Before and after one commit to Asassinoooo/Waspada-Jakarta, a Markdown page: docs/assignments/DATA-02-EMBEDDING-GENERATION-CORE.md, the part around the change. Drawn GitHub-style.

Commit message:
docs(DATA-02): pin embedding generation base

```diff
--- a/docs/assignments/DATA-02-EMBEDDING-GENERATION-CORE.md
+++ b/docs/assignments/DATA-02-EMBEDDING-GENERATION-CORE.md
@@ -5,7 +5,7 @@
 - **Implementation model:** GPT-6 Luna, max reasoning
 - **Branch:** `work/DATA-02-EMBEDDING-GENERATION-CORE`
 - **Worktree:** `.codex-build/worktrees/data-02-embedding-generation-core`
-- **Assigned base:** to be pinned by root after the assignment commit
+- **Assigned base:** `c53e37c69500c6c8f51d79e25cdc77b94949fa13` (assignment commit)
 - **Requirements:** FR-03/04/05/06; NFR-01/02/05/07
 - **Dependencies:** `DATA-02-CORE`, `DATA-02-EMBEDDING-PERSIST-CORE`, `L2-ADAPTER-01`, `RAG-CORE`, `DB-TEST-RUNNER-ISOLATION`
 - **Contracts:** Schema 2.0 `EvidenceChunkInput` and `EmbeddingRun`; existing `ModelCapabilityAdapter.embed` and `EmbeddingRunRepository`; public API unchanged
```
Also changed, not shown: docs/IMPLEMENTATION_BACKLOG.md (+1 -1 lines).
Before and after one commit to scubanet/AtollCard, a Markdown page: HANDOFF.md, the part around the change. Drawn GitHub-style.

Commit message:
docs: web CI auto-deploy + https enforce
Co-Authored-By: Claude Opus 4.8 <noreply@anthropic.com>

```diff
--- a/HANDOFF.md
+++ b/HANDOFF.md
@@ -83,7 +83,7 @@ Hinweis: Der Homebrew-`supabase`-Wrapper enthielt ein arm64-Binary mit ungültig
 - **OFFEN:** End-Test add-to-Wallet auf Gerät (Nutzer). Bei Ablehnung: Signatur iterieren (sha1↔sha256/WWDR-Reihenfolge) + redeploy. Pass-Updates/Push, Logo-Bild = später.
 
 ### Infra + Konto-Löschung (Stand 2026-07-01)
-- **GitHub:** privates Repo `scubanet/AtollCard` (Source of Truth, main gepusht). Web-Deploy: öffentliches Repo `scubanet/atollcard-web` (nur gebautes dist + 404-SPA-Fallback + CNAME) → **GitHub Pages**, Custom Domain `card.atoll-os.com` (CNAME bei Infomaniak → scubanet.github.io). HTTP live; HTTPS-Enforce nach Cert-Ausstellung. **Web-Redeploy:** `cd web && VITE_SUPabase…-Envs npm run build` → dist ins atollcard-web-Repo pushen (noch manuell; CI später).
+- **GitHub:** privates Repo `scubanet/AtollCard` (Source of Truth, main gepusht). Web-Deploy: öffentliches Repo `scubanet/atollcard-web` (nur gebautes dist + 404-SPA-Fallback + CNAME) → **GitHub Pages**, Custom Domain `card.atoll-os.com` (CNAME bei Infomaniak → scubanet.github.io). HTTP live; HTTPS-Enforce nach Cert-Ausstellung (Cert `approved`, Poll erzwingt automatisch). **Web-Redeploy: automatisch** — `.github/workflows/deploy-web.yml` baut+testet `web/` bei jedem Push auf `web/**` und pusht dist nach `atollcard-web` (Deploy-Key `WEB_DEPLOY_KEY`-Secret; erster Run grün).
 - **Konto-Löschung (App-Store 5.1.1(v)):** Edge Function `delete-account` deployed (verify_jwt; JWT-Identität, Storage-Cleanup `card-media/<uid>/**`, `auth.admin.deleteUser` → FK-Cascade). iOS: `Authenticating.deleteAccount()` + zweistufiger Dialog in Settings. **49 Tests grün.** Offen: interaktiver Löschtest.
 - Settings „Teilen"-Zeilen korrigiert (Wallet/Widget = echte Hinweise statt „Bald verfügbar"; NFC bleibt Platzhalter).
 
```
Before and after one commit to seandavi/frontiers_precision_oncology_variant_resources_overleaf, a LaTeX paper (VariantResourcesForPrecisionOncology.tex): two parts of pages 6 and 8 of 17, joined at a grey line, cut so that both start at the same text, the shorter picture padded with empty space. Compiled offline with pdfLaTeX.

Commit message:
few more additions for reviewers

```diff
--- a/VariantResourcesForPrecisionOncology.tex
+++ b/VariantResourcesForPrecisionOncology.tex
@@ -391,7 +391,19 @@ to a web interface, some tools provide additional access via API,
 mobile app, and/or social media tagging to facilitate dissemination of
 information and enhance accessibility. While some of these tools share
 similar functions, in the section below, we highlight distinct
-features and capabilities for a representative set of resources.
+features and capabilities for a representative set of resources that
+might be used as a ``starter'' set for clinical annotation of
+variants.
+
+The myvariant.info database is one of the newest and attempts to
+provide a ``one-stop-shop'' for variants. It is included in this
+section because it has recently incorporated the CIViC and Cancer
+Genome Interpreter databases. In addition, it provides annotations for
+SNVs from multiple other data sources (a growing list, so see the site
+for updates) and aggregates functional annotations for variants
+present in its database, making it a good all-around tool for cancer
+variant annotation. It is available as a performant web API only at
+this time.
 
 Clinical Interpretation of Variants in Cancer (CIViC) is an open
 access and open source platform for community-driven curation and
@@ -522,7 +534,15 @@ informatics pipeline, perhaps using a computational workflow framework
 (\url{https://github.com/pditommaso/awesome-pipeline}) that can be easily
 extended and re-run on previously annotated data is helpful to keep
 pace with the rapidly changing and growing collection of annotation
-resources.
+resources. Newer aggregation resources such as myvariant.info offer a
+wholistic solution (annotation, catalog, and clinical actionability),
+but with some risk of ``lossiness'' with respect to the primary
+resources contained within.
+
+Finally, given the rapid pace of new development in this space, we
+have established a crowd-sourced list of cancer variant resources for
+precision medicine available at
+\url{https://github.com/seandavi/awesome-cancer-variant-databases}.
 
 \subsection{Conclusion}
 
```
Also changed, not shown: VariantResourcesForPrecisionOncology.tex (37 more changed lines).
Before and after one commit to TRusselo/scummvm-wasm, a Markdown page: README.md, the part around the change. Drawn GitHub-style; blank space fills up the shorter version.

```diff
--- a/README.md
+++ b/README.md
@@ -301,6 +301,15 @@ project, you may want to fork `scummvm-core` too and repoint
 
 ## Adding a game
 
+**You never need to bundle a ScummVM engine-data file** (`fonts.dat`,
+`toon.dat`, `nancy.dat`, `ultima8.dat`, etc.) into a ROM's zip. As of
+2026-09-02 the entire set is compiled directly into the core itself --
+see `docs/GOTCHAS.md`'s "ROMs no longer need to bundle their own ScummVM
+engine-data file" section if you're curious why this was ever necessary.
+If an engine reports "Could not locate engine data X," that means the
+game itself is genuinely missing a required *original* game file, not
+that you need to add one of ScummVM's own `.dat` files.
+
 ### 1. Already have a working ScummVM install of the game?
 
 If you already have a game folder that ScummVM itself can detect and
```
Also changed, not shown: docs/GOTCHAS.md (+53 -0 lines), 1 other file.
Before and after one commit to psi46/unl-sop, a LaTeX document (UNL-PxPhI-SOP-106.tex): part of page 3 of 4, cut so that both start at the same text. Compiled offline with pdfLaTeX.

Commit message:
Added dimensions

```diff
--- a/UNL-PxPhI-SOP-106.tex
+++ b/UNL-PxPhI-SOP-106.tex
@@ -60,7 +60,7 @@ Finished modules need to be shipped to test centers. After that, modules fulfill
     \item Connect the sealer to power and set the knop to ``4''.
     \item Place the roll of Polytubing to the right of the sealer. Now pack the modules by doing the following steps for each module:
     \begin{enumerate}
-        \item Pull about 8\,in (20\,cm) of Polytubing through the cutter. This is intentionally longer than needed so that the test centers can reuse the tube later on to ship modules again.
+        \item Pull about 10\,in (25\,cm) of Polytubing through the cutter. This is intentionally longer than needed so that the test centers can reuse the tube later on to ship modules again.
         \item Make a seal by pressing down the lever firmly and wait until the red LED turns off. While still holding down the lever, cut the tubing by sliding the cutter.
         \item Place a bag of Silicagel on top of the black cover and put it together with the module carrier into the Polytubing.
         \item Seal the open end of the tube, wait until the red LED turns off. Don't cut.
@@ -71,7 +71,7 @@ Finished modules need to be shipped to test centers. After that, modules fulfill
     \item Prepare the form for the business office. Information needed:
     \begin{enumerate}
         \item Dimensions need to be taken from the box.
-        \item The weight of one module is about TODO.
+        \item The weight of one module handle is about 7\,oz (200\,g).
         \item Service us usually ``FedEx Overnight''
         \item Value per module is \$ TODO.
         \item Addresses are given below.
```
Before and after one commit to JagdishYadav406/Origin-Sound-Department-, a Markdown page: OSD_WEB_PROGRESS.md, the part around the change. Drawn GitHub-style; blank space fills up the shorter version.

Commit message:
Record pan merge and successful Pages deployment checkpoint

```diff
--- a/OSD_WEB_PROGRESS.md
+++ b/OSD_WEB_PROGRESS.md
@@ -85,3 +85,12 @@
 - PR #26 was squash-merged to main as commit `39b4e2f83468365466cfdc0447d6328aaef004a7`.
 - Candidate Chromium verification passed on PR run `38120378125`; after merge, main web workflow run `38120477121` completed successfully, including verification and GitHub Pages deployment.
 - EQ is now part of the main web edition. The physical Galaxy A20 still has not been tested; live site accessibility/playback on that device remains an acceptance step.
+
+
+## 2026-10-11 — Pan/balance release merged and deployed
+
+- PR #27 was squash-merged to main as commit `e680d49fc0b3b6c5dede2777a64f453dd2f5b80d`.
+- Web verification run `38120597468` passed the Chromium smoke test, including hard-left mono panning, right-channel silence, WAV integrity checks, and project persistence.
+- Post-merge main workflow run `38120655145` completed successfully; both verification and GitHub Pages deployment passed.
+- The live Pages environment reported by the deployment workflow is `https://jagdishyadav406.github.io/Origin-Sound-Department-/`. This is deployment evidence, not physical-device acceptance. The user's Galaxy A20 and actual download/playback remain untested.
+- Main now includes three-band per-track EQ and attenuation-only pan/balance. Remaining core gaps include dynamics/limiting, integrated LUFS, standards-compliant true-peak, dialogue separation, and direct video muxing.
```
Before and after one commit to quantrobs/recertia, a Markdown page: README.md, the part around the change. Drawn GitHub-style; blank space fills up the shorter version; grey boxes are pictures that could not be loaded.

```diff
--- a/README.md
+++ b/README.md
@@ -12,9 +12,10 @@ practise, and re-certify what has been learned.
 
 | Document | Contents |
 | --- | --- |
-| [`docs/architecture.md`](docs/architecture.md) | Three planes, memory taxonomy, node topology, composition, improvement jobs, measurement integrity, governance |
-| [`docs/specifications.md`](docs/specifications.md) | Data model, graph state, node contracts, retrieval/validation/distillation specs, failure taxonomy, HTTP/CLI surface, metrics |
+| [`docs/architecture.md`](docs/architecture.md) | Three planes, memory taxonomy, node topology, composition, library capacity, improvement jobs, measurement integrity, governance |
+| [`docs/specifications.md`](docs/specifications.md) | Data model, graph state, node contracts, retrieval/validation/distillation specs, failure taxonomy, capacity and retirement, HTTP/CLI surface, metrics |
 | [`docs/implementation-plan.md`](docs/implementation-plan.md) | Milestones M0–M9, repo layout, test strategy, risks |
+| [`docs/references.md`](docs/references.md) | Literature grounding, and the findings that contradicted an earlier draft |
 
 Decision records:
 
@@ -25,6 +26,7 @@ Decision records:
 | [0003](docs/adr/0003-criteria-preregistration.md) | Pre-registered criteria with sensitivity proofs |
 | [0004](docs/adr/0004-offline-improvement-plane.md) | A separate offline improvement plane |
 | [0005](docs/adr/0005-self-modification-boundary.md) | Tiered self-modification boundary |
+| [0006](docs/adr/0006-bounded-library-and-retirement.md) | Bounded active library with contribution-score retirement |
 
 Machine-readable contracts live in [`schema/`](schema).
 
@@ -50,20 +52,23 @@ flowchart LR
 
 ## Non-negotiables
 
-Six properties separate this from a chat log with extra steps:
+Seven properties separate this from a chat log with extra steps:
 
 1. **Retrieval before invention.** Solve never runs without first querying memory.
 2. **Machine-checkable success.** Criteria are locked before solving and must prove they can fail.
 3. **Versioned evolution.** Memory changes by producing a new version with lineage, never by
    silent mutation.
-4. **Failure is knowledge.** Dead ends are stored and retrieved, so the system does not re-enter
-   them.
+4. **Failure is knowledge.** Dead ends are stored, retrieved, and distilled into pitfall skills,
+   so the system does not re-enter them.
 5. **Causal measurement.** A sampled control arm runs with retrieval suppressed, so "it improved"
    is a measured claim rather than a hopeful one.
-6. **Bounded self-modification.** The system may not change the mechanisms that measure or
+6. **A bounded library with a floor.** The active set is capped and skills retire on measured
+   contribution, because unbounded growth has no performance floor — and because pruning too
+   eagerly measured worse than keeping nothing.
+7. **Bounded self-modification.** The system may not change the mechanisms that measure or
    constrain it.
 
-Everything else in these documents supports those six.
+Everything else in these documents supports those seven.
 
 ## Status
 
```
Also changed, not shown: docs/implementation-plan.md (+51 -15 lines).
○ ○ ○ ○ ○
What needs to be done >> List every line above that holds the word "into".

Solution below >>
+`toon.dat`, `nancy.dat`, `ultima8.dat`, etc.) into a ROM's zip. As of
+2026-09-02 the entire set is compiled directly into the core itself --
         \item Place a bag of Silicagel on top of the black cover and put it together with the module carrier into the Polytubing.
+4. **Failure is knowledge.** Dead ends are stored, retrieved, and distilled into pitfall skills,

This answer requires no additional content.